And it looks like Barney Fife’s evil brother has taken over a small town police department in Alabama. Maybe Goober could take that SWAT truck apart and reassemble it inside the courthouse.

Incoordination

Today is Wednesday. It’s National Popcorn Day.

If Bono is embarrassed, imagine how the fans must feel.

The 5G upgrade that Verizon and AT&T want to introduce—and that the airlines desperately want to stop—is a head scratcher. Do the FCC and FAA even talk to each other? How is it that a long planned rollout of technology in two highly regulated industries is now a crisis that no one saw coming? Randall Bloomquist has his suspicions.

The government of Ireland is going to be a patron of the arts. Great idea.

Universal Hub covers the fallout in the neighborhood from the disruptive protests outside the mayor’s house in Roslindale.

And Ian McEwan has a big new book coming in the fall. Something to look forward to.

You break it, you own it

A sunny Tuesday. It’s Daniel Webster‘s birthday.

The electric car revolution is coming. But only 8% of the batteries needed for it are produced in the US. China is responsible for 76%. We seem to be at a slight disadvantage.

The Brookline Police Department is in crisis. Union leaders complain that they are being reformed into the ground and micromanaged by elected officials. Danny McDonald reports that a member of one of the two reform task forces promotes moving “toward not needing an armed police force,” which would be municipal malpractice. Meanwhile, criminologists grappling to explain the dramatic rise in murders nationwide are narrowing on three factors: Covid, more guns and policing. In Boston and Brookline murders are down, not up. We have Covid. The guns are out there. That leaves policing as the critical differentiator.

Everyone has a phone camera. But not everyone has a 90’s-era digicam. So if you want to stand out on Instagram, apparently you need to post low quality images taken with a crappy camera.

Getting unemployment benefits out the door when Covid hit was a huge and critical challenge and done mostly successfully. But $2.7 billion in overpayments is a big amount and it won’t be easy to get it all back.

And when it comes to Covid shots, third time’s a charm. Four… is too much.

The price of admission

Monday, March 17th. MLK Day.

Imagine People of Walmart in a virtual environment. It could be the killer app for the Metaverse.

The recent court decision on public safety unions and vaccination mandates underscores a reality that many people, including Michelle Wu on the campaign trail, didn’t seem to understand. In city government, you can’t just do things from a management position (like all those police reform promises) without hard and often costly negotiations. Every… little… thing… has to be negotiated. Wu got a pass on implementation of the mandate from the court because of a public health emergency—but not on negotiations. Now comes the part where the city has to pay.

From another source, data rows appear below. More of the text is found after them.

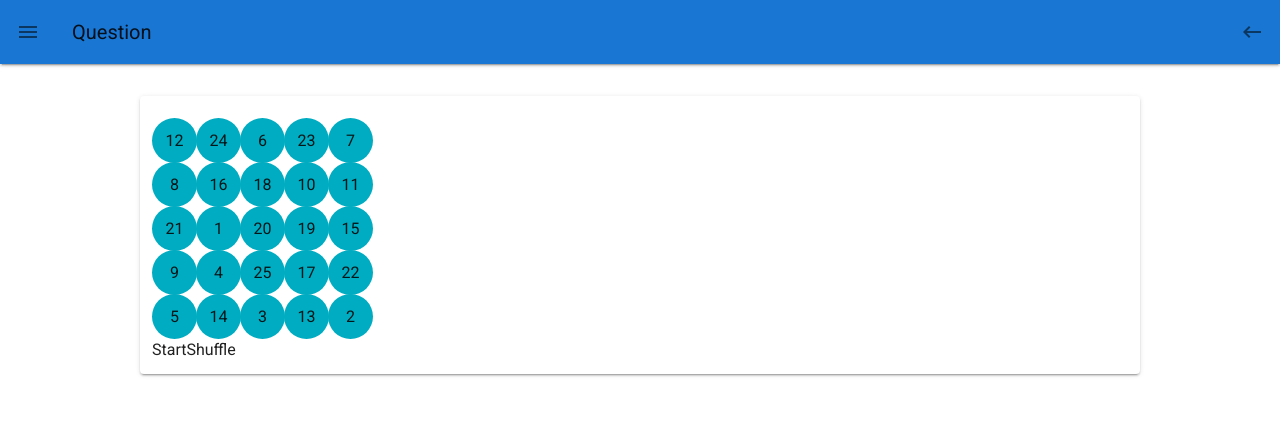
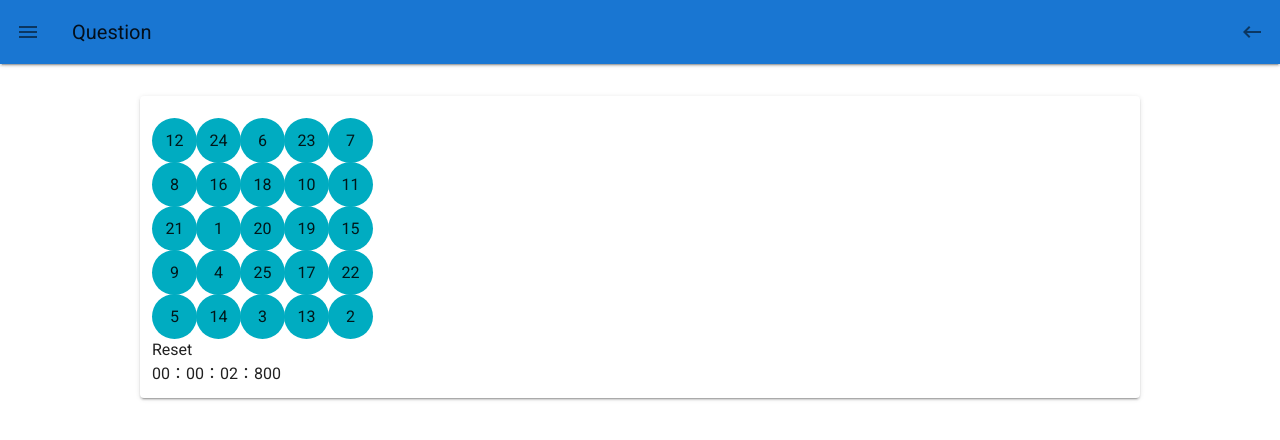
Before and after one commit to R-Otsuka/mystery_land, a Vue app in the folder client/: page /sample/3 in a window 1280 px wide. Both pictures are taken after a click on the button "Start". Shown: the top 440 px of the page. Built offline with nearby package versions, Linux system fonts and the light colour scheme.

Commit message:
ゲームのリセット機能とクリア時間測定機能の追加

```diff
--- a/client/src/views/sample_list/sample3.vue
+++ b/client/src/views/sample_list/sample3.vue
@@ -5,12 +5,23 @@
         {{ cell.number }}
       </div>
     </transition-group>
-    <button @click="start">
+    <button v-if="playing" @click="reset">
+      Reset
+    </button>
+    <button v-else @click="start">
       Start
     </button>
-    <button @click="shuffle">
-      Shuffle
-    </button>
+    <div>
+      {{checkHours | zeroPadding}}：{{checkMinutes | zeroPadding}}：{{checkSeconds | zeroPadding}}：{{checkMiliSeconds | showMiliseconds}}
+    </div>
+    <div v-if="finish">
+      <div v-if="clear">
+        clear
+      </div>
+      <div v-else>
+        fail
+      </div>
+    </div>
   </v-container>
 </template>
 
@@ -25,8 +36,26 @@ export default {
         show:true
       };
     }),
-    openNum:0
+    openNum:0,
+    playing:false,
+    animationId: 0,
+    hours: 0,
+    minutes: 0,
+    second: 0,
+    milisecond: 0,
+    startTime: 0,// スタート時間
+    endTime: 0,// ストップ押した時間
+    diffTime: 0, //スタートとストップ押した時の差分
+    flag: false,
   }),
+  filters:{
+    zeroPadding(value){
+      return value.toString().padStart(2, 0);
+    },
+    showMiliseconds(value){
+      return value.toString().padStart(3, 0);
+    }
+  },
   methods: {
     shuffle() {
       this.cells = _.shuffle(this.cells);
@@ -40,13 +69,82 @@ export default {
         this.openNum += 1
       }
     },
-    timerStart(){
-
-    },
     start(){
       this.shuffle()
-      this.timerStart()
-    }
+      this.timeStart()
+      this.playing = !this.playing
+    },
+    resetNumber(){
+      this.openNum = 0
+      // cellの全てをshowにする
+      for(var num of this.cells){
+        num.show = true
+      }
+    },
+    reset(){
+      this.resetNumber()
+      this.timeStop()
+      this.timeReset()
+      this.playing = !this.playing
+    },
+    setStartTime(time){
+      //performance.now()自体は前回のページから今回のページへと、遷移を開始した瞬間からの経過時間を算出する
+      this.startTime = performance.now() - time;
+    },
+    timeStart(){
+      if(this.flag){
+        return false;
+      }
+      const vm_data = this;
+      this.flag = true; // スタートしたらタイマーflagをtrueに
+      this.setStartTime(vm_data.diffTime);
+      (function progress(){
+        vm_data.endTime = performance.now();
+        vm_data.diffTime = vm_data.endTime - vm_data.startTime;
+        [vm_data.second, vm_data.milisecond] = [Math.floor(vm_data.diffTime / 1000), Math.floor(vm_data.diffTime % 1000)];
+        vm_data.animationId = window.requestAnimationFrame(progress);
+      }());
+    },
+    timeStop(){
+      this.flag = false;   // ストップしたらタイマーflagをfalseに
+      window.cancelAnimationFrame(this.animationId);
+    },
+    timeReset(){
+      console.log("reset")
+      if(this.flag){
+        return false;
+      }
+      this.startTime = this.diffTime = 0;
+    },
+  },
+  computed:{
+    finish(){
+      if(this.openNum === 25){
+        this.timeStop()
+        return true
+      }else{
+        return false
+      }
+    },
+    clear() {
+      if (this.diffTime < 25000) {
+        return true
+      }else{
+        return false
+      }
+    },
+    checkHours(){
+      return Math.floor(this.diffTime / 1000 / 60 / 60);
+    },
+    checkMinutes(){
+      return Math.floor(this.diffTime / 1000 / 60) % 60;
+    },
+    checkSeconds(){
+      return Math.floor(this.diffTime / 1000) % 60;
+    },
+    checkMiliSeconds(){
+      return Math.floor(this.diffTime % 1000);
+    },
   }
 }
 </script>
```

The trend line at Gallup does not look good for the Biden Administration and the Democratic Party.

In a sad story, Jeffery Parker, a former manager of the T’s subway systems and current leader of the Atlanta transit system committed suicide by stepping in front of a train.

And if you thought cable prices were bad, welcome to streaming.